Work order: The records below must be output exactly, without pictures.

===== Material provided =====

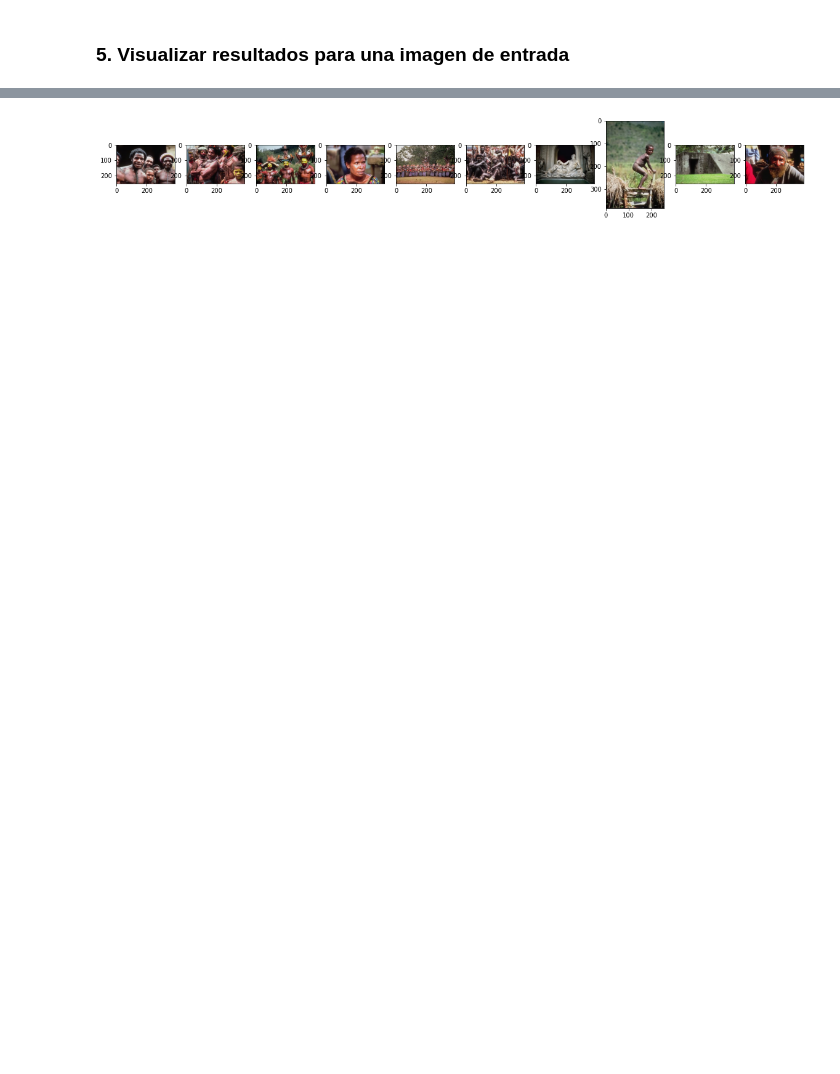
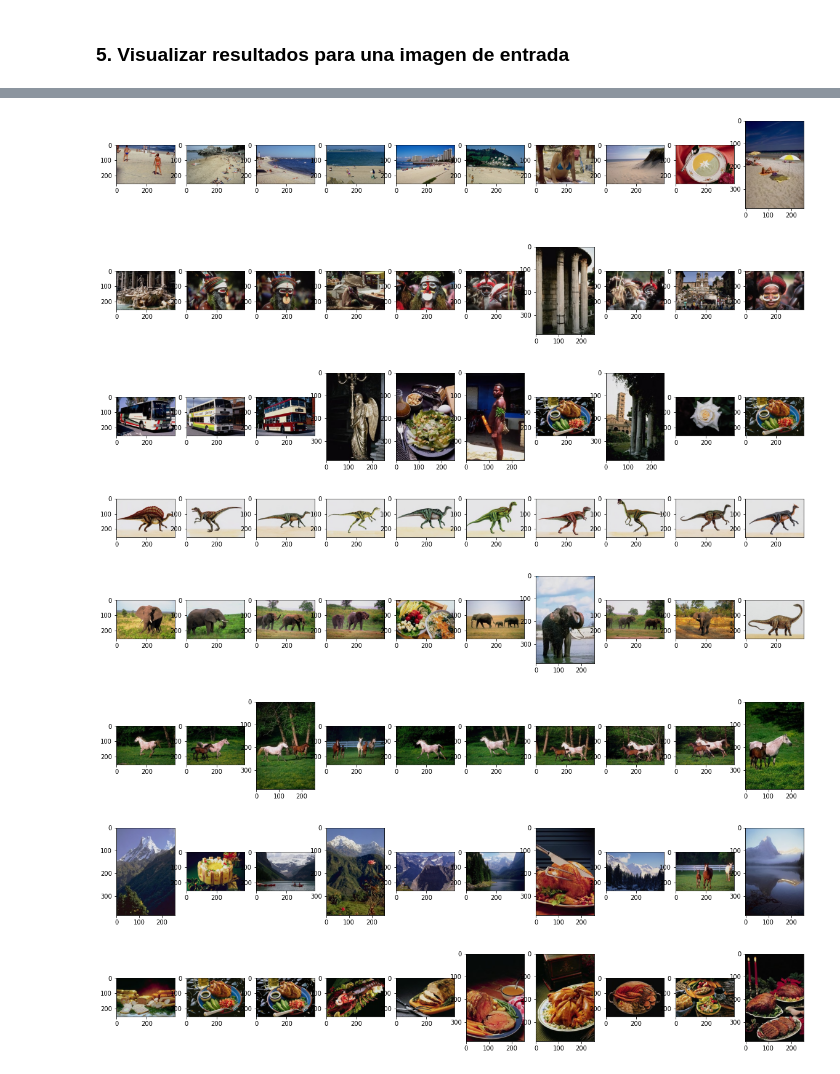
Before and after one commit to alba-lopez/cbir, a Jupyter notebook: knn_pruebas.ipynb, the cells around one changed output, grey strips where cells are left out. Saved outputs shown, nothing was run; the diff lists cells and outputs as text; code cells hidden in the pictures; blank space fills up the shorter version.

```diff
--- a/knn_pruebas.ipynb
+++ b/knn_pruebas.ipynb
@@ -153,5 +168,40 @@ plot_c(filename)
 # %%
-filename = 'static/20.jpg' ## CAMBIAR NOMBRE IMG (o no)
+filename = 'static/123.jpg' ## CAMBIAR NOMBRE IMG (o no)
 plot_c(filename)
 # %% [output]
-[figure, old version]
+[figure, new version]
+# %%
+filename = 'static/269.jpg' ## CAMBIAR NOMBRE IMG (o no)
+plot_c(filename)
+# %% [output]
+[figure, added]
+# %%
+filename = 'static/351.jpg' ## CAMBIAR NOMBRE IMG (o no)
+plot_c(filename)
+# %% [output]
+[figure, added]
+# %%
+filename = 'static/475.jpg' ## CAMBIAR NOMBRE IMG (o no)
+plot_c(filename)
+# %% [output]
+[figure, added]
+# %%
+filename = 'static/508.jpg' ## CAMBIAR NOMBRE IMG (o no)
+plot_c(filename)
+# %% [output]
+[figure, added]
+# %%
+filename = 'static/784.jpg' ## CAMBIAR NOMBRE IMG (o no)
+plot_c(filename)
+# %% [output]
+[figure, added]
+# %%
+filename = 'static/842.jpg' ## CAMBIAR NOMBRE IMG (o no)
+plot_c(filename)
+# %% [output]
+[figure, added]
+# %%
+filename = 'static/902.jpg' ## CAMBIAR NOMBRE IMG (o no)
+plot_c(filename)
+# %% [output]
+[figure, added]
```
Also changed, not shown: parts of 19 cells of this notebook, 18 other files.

=====

Solved exercise:
Before and after one commit to alba-lopez/cbir, a Jupyter notebook: knn_pruebas.ipynb, the cells around one changed output, grey strips where cells are left out. Saved outputs shown, nothing was run; the diff lists cells and outputs as text; code cells hidden in the pictures; blank space fills up the shorter version.

```diff
--- a/knn_pruebas.ipynb
+++ b/knn_pruebas.ipynb
@@ -153,5 +168,40 @@ plot_c(filename)
 # %%
-filename = 'static/20.jpg' ## CAMBIAR NOMBRE IMG (o no)
+filename = 'static/123.jpg' ## CAMBIAR NOMBRE IMG (o no)
 plot_c(filename)
 # %% [output]
-[figure, old version]
+[figure, new version]
+# %%
+filename = 'static/269.jpg' ## CAMBIAR NOMBRE IMG (o no)
+plot_c(filename)
+# %% [output]
+[figure, added]
+# %%
+filename = 'static/351.jpg' ## CAMBIAR NOMBRE IMG (o no)
+plot_c(filename)
+# %% [output]
+[figure, added]
+# %%
+filename = 'static/475.jpg' ## CAMBIAR NOMBRE IMG (o no)
+plot_c(filename)
+# %% [output]
+[figure, added]
+# %%
+filename = 'static/508.jpg' ## CAMBIAR NOMBRE IMG (o no)
+plot_c(filename)
+# %% [output]
+[figure, added]
+# %%
+filename = 'static/784.jpg' ## CAMBIAR NOMBRE IMG (o no)
+plot_c(filename)
+# %% [output]
+[figure, added]
+# %%
+filename = 'static/842.jpg' ## CAMBIAR NOMBRE IMG (o no)
+plot_c(filename)
+# %% [output]
+[figure, added]
+# %%
+filename = 'static/902.jpg' ## CAMBIAR NOMBRE IMG (o no)
+plot_c(filename)
+# %% [output]
+[figure, added]
```
Also changed, not shown: parts of 19 cells of this notebook, 18 other files.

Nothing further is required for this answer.